Sheila and David Epstein are accumulating properties faster than Donald Trump. While the appreciation factor of their buildings is more modest, it's not insignificant. Along with such icons as the Eiffel Tower and the Capitol building in Washington, D.C., the semiretired Woodland Hills residents number their holdings at about 1,000 sites--souvenir building replicas produced since 1910.
Their L.A. landmarks include the Capitol Records building, City Hall and Griffith Observatory. New York City is also well represented, with sites such as the Statue of Liberty (they have 40 versions), Empire State Building, Flatiron Building and the Guggenheim Museum. A good portion of the collection consists of souvenir bank buildings. Most are made of cast pot metal--a stew of zinc, copper, aluminum and other metals.
The replicas hail from throughout the United States, from Alaska Mutual Savings Bank to Ford City Bank in Chicago to Tallahassee Federal Savings. "The ones from the '60s and '70s especially give a good idea of what suburban banks looked like," says David. "It's a good architectural history lesson."

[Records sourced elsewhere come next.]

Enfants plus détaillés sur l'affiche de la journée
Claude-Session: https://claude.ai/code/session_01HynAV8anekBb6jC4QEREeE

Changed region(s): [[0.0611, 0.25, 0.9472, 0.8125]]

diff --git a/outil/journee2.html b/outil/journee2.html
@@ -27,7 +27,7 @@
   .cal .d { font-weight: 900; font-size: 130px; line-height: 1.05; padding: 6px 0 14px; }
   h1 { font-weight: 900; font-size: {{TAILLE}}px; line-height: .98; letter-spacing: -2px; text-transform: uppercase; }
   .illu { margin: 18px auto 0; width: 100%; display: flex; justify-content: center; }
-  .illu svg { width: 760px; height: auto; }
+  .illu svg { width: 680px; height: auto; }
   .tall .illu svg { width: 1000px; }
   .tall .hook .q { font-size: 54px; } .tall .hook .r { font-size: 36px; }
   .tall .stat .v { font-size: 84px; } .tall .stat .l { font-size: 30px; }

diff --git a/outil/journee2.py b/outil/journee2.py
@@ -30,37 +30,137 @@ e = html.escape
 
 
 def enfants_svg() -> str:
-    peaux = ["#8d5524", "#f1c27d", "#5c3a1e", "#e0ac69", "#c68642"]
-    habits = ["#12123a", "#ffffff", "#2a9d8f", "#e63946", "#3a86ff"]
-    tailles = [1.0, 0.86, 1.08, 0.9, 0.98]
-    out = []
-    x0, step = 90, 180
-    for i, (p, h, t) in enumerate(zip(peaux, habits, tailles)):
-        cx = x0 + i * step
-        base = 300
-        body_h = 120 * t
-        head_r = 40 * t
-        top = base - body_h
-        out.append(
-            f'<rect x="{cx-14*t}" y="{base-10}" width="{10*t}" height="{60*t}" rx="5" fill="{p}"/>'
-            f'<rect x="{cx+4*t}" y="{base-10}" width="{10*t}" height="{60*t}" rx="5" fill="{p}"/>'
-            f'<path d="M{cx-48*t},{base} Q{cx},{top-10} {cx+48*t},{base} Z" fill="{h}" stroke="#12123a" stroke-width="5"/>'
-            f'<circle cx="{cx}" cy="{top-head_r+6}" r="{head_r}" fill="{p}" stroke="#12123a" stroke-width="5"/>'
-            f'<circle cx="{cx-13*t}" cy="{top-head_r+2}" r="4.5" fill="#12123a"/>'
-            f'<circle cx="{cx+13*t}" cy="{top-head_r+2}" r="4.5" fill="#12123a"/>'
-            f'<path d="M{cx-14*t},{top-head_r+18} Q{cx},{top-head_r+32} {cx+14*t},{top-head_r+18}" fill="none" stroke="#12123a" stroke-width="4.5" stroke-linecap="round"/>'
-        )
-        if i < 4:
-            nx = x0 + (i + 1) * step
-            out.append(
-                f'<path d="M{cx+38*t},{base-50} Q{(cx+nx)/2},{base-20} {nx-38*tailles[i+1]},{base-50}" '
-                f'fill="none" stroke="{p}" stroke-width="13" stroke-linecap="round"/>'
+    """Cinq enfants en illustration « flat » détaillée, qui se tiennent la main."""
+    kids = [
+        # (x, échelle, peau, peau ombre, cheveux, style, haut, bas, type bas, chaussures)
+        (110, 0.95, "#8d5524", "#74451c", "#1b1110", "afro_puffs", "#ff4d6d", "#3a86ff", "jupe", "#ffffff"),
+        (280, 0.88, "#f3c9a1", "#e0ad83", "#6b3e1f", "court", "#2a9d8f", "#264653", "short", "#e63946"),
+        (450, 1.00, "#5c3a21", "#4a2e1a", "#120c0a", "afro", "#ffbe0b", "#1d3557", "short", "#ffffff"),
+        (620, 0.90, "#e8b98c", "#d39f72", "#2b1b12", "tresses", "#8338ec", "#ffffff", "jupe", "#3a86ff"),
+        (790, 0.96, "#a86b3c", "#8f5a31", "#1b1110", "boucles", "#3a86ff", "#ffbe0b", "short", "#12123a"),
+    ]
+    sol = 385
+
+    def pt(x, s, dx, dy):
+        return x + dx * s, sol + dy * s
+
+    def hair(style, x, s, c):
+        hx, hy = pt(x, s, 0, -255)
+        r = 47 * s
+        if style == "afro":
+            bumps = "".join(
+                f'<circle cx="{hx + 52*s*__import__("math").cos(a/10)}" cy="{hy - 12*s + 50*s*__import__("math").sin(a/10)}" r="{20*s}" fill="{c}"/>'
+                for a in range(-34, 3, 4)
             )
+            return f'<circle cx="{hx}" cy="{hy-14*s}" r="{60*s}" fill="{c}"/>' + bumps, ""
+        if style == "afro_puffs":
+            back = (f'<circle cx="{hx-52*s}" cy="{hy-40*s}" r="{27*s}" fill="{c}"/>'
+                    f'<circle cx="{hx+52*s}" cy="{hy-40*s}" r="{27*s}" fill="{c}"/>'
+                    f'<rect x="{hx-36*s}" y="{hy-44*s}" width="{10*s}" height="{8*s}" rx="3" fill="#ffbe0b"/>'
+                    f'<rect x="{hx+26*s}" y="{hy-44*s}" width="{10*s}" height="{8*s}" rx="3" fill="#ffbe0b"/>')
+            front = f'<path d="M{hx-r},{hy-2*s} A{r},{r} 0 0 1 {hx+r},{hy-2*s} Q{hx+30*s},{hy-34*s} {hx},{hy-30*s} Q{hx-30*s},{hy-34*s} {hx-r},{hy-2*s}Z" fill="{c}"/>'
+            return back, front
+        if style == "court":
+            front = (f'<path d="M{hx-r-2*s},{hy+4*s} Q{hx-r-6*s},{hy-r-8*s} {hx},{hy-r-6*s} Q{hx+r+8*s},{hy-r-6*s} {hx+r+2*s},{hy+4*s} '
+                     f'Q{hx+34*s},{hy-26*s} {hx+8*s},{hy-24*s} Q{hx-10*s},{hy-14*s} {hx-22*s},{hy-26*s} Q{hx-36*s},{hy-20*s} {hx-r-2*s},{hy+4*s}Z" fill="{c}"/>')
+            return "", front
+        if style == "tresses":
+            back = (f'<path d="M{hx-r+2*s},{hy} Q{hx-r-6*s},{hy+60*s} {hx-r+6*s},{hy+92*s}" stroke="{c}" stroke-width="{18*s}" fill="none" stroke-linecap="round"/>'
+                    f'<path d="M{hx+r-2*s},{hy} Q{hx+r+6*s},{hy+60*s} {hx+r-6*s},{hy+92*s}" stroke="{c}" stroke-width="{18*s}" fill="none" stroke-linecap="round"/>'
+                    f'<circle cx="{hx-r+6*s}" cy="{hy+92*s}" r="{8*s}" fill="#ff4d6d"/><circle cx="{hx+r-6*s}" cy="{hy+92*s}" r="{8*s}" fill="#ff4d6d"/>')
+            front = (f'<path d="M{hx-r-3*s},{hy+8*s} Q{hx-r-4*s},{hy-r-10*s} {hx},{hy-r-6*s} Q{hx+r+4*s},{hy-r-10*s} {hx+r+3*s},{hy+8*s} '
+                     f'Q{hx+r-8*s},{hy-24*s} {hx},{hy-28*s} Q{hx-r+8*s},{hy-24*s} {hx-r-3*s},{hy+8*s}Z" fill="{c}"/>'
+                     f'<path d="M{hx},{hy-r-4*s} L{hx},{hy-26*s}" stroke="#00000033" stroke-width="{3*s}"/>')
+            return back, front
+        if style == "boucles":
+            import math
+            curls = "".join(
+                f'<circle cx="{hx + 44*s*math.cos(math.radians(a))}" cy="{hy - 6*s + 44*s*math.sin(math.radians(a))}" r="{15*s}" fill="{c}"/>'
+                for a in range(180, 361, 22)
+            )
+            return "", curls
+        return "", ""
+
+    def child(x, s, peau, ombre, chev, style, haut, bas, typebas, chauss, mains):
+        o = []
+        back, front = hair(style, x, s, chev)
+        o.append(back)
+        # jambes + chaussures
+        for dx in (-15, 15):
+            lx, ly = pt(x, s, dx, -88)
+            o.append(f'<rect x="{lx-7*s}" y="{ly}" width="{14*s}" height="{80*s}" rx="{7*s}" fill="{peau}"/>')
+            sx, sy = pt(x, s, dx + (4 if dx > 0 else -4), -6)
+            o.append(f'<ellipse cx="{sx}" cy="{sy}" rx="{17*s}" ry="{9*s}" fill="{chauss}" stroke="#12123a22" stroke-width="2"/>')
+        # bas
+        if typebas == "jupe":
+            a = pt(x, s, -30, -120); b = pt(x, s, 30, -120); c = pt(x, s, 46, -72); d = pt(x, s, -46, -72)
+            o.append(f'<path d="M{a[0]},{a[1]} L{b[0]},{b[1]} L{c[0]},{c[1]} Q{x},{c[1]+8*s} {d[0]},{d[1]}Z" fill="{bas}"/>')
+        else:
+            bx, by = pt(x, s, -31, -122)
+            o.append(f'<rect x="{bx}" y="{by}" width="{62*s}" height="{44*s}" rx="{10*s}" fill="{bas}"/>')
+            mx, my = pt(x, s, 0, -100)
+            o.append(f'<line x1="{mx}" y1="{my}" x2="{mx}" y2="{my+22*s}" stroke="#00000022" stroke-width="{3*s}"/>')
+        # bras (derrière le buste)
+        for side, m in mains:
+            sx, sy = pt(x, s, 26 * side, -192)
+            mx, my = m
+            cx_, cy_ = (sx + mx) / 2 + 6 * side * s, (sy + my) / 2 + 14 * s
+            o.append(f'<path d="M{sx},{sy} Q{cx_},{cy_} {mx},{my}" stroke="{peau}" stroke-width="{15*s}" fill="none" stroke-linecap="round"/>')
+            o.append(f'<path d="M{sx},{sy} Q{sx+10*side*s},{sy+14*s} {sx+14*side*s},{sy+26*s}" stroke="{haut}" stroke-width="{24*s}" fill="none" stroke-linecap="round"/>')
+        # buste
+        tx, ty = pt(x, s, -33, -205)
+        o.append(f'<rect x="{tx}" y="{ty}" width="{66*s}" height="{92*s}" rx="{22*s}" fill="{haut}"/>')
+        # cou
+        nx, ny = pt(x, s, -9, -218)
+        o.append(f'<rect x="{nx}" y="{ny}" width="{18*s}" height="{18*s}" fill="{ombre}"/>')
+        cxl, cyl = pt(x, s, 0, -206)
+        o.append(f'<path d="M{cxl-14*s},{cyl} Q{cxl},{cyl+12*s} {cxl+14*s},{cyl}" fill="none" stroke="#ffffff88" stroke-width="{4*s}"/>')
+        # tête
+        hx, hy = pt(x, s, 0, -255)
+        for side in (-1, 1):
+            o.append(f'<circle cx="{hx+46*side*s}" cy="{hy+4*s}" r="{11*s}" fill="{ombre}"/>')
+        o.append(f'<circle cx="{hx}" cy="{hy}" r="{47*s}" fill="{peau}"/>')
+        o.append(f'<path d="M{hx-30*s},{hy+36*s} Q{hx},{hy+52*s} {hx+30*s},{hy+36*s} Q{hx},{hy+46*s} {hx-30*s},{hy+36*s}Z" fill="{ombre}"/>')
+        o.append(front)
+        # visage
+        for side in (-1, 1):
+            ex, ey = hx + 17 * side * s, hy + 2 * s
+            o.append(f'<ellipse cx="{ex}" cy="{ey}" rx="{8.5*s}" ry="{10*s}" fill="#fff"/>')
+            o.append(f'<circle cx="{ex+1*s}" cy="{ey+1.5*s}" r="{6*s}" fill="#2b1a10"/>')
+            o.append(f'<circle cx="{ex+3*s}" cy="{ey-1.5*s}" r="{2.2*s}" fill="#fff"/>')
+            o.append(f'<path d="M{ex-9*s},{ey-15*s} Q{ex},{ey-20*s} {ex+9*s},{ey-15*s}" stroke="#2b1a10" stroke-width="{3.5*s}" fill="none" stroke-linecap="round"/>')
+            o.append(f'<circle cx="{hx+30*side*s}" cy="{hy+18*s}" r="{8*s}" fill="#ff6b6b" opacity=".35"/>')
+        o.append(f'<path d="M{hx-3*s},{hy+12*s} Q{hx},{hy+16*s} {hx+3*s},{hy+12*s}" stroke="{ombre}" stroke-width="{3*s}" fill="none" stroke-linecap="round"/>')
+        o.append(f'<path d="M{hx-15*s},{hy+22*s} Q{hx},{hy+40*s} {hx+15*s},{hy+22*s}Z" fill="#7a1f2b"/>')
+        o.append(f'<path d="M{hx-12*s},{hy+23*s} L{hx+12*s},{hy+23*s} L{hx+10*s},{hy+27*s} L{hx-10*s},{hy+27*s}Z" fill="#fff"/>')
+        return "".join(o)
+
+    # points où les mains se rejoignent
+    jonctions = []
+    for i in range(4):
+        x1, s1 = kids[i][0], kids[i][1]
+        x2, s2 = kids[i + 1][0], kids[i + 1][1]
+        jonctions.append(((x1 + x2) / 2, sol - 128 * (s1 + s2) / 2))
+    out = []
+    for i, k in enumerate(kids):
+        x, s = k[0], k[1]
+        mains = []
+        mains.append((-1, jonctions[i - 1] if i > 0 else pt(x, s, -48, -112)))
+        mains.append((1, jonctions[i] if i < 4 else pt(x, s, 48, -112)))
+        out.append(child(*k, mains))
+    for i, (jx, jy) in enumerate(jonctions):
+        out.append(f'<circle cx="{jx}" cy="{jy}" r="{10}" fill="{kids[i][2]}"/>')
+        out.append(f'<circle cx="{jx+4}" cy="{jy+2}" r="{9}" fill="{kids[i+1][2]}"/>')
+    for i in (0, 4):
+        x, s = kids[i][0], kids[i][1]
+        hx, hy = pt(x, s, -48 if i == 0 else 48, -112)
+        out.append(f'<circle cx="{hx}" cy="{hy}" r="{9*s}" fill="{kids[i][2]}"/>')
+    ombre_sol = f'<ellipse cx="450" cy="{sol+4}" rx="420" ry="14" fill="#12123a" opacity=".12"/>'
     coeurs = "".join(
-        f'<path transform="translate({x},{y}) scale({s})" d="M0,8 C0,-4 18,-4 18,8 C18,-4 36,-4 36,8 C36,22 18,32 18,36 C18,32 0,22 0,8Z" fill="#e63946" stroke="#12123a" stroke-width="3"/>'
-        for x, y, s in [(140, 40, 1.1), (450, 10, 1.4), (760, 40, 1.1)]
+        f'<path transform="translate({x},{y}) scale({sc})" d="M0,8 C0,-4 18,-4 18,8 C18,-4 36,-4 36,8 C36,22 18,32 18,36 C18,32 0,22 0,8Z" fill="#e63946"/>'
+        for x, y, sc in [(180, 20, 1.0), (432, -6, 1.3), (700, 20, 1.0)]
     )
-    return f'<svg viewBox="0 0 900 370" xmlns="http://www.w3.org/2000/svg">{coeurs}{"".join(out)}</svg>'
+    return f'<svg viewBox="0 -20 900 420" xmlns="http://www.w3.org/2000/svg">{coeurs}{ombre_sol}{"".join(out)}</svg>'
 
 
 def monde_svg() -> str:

Experts agree. "Souvenir buildings . . . offer something like an alternative, shadow history of architecture," note Margaret Majua and David Weingarten in their book "Souvenir Buildings Miniature Monuments: From the Collection of Ace Architects.'' "This history is popular, rather than academic. It is largely unconcerned with period, place, style and the inexorability of progress; instead it focuses on the range of buildings people have thought remarkable, important, appealing and worthy of a souvenir."